There were 15 people at the table, all seated, scraping
their plates with the right edge of their forks, chewing with their mouths
closed, occasionally remarking on the weather. I looked up and was pleased to
discover that there were still rolls in the basket and two servings of green
bean casserole. No one had picked off all the French fried onions.
My fiancee’s aunt, seated next to me noticed my gaze and
offered to pass me the casserole. Despite there being three teenage boys at the
table, no one objected to me having seconds. My brother and I shifted in our
seats and exchanged glances. Where were
I almost begged one of my future brother-in-laws to threaten someone with violence, just so I would feel at home.
We were at the home of my future in-laws in Minnesota celebrating
Thanksgiving. Both my brother and I, displaced from our loud,
10-person-plus-a-grandma-and-a-weiner-dog family, had been invited to celebrate
the holiday. We were nervous, overdressed and totally unprepared for everyone to
be polite and kind. I almost begged one of my future brother-in-laws to
threaten someone with violence, just so I would feel at home. All this behaving
made me twitchy.
As we walked out of the house, my brother told me he had a
headache. “I think I have niceness hangover,” he said. I did too.
A month later, my brother and I were back in our comfort
zone, my fiancé Dave in tow. My
parents live in Florida, and my dad greeted us with a festive light-up display
of alligators and flamingos. My little brother tried to flush the dog down the
toilet, and my mom tried to convince me that the neighbors were selling drugs—all while my sisters screamed about someone stealing someone else's sweater. There were no leftover rolls. Merry
On the surface, my husband and I are similar. We are white.
Raised Evangelical. We went to college. We both hate March Madness and agree
that Norm from This Old House and the New Yankee Workshop is dreamy. But that
is where the similarities end. My
husband and I are from different worlds. He was raised to believe that if you wanted a cookie, you simply asked
your mother to make some for you. I was raised to believe that if you wanted a
cookie you made them yourself and then licked every single one just so you had
a chance of being able to enjoy them the next day. And no, that is not a
Every holiday season for the past seven years of our
marriage, we’ve been pulled between our two families. Aside from me crying when Dave refuses to
decorate the Christmas tree, we have no traditions. But now we have a child.
And I want to make traditions for her. I want them to be crazy, but also kind.
I want them to be weird enough make her think twice about bringing boys home,
but I also want them to warm her heart.
I know that the best traditions are created organically.
Like my family eating pizza on Christmas Eve. That happened because one
Christmas Eve my mom went nuts and said, “LEAVE ME ALONE WE ARE HAVING PIZZA!”
And we loved it.

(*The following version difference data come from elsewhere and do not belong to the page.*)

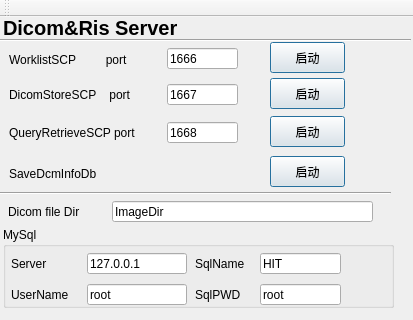
zyq1569/HealthApp, file Tools/HServerManageUI/mainwindow.ui: the form before one commit; both pictures show x 0 to 413 and y 0 to 320 of the 413 by 512 pixel window.
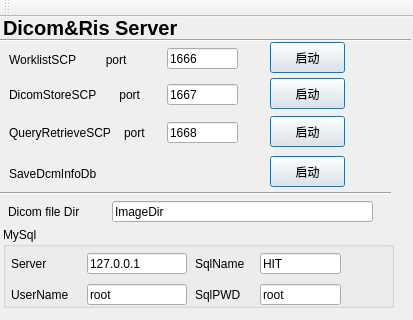
The form after the commit.

Commit message: add qt config windows

Patch:
```diff
--- a/Tools/HServerManageUI/mainwindow.ui
+++ b/Tools/HServerManageUI/mainwindow.ui
@@ -43,7 +43,7 @@
      <locale language="Chinese" country="China"/>
     </property>
     <property name="text">
-     <string>DicomStoreSCP    port</string>
+     <string>DicomStoreSCP       port</string>
     </property>
    </widget>
    <widget class="QPushButton" name="Dcm2DB">
@@ -272,7 +272,7 @@
      <locale language="Chinese" country="China"/>
     </property>
     <property name="text">
-     <string>QueryRetrieveSCP port</string>
+     <string>QueryRetrieveSCP    port</string>
     </property>
    </widget>
    <widget class="QLineEdit" name="Dir_Store">
```
The commit also changes 7 other files.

While I want to avoid insanity, I do want us to have stories
and fun and I do want some bread to be left in the basket, because mommy wants
My plan for this year is small, since my daughter is just a
toddler. I hope to make snacks, play Christmas music and have us all decorate
the house together. Dave wants to watch How the Grinch Stole Christmas with
her, but only until the point where the Grinch steals Christmas. Then, he plans
on shutting it off.
I guess that’s the kind of craziness that is borne of
growing up in a normal, kind and loving family.